Records shown: Begin

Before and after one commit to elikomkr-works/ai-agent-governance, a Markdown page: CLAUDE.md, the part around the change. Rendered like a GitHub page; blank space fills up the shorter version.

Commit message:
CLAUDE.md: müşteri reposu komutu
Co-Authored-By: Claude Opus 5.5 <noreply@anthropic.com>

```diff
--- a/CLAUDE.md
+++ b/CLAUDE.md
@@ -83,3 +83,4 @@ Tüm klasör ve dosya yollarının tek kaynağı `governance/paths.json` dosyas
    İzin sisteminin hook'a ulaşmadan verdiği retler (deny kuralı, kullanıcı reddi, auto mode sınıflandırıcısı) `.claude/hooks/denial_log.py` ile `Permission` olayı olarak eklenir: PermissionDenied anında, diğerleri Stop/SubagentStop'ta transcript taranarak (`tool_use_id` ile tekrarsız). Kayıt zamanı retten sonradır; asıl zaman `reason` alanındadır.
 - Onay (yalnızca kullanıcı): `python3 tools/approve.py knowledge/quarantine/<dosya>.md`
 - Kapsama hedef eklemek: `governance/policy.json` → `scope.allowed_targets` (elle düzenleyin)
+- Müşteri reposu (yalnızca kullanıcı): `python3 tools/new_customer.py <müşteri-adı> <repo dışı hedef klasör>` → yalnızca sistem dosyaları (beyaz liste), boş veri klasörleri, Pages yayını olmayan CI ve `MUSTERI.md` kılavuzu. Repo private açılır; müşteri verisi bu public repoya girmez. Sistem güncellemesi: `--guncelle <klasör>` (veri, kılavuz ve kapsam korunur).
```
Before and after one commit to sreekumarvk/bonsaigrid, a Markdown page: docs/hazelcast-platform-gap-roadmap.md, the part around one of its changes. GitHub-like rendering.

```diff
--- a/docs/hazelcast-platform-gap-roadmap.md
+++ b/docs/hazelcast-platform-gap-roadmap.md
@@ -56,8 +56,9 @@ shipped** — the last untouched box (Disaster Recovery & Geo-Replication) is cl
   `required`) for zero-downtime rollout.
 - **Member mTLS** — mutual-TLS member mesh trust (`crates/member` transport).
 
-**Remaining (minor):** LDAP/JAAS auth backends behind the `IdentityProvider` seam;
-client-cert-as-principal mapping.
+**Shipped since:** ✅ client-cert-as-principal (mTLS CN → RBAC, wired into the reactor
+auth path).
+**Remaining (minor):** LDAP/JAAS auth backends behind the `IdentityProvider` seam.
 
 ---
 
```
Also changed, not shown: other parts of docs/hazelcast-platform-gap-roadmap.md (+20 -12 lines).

Records shown: End
Records shown: Begin

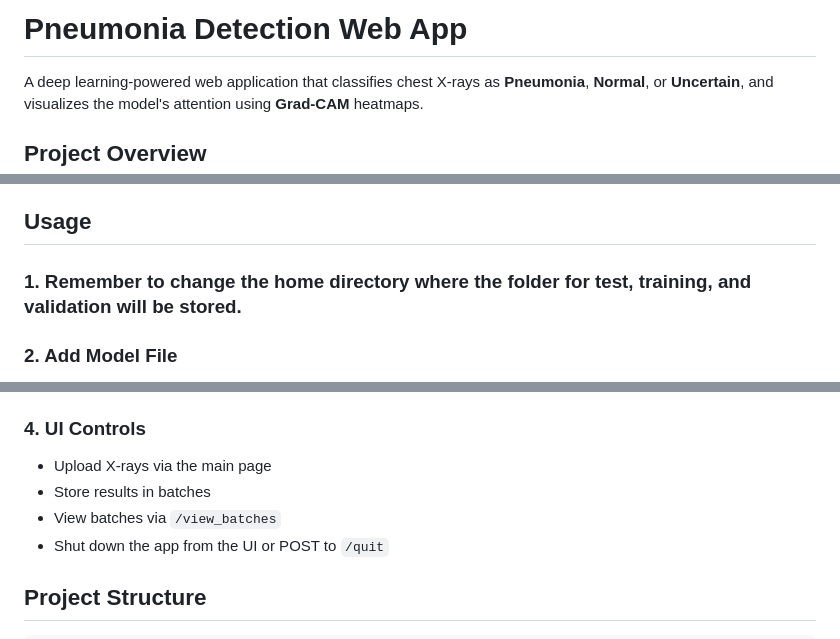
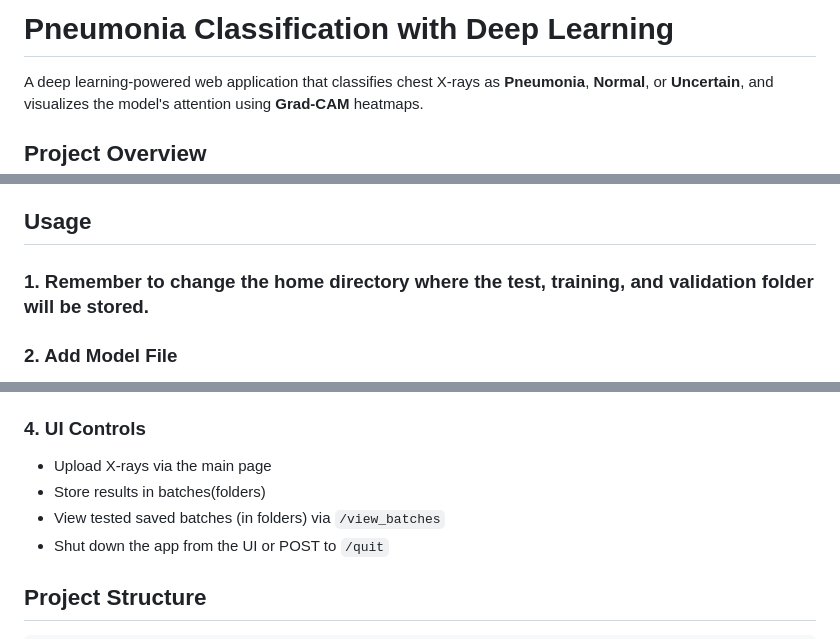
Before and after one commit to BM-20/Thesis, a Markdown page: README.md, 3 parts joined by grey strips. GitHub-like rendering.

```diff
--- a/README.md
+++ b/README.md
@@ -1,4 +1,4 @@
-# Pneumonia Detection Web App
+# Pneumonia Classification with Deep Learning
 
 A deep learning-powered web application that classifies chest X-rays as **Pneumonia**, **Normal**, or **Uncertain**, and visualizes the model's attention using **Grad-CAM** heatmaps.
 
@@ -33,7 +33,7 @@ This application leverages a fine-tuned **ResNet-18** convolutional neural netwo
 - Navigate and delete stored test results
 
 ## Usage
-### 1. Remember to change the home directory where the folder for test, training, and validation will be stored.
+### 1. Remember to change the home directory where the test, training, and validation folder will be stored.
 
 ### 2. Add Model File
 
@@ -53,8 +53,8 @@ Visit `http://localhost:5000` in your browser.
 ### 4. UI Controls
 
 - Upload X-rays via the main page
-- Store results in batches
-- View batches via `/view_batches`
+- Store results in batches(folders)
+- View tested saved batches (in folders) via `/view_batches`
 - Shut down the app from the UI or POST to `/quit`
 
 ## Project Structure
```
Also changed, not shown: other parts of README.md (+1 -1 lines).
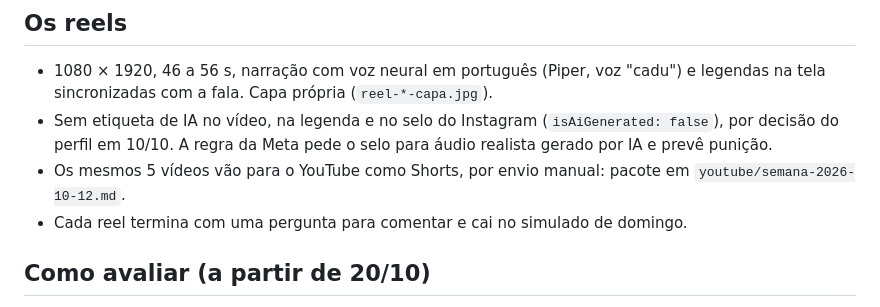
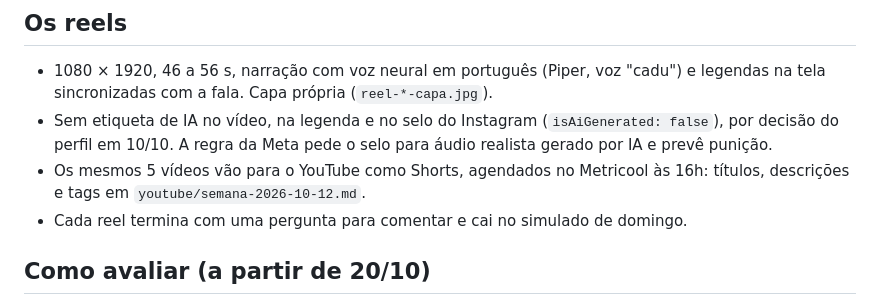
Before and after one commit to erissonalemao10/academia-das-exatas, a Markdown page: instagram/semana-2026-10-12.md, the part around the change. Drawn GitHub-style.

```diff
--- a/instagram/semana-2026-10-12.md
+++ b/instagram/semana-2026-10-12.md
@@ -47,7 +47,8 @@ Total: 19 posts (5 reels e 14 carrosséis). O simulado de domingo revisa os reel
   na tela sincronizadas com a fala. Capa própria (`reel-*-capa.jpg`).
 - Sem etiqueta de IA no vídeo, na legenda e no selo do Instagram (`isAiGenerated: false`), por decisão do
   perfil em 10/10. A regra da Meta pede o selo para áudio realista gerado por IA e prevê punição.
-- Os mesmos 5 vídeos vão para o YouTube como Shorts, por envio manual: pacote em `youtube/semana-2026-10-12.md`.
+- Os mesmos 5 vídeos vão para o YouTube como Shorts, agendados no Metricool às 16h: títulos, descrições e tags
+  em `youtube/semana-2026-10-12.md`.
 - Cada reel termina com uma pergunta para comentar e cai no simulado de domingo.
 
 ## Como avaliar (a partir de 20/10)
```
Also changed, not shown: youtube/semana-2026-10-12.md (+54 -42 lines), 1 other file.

Records shown: End

### [Work to be completed]
Using the listing above, copy exactly the line that contains "the shorter version.", the line that contains "CLAUDE.md: müşteri reposu komutu", and each line that falls between them.

### [Your response]
Before and after one commit to elikomkr-works/ai-agent-governance, a Markdown page: CLAUDE.md, the part around the change. Rendered like a GitHub page; blank space fills up the shorter version.

Commit message:
CLAUDE.md: müşteri reposu komutu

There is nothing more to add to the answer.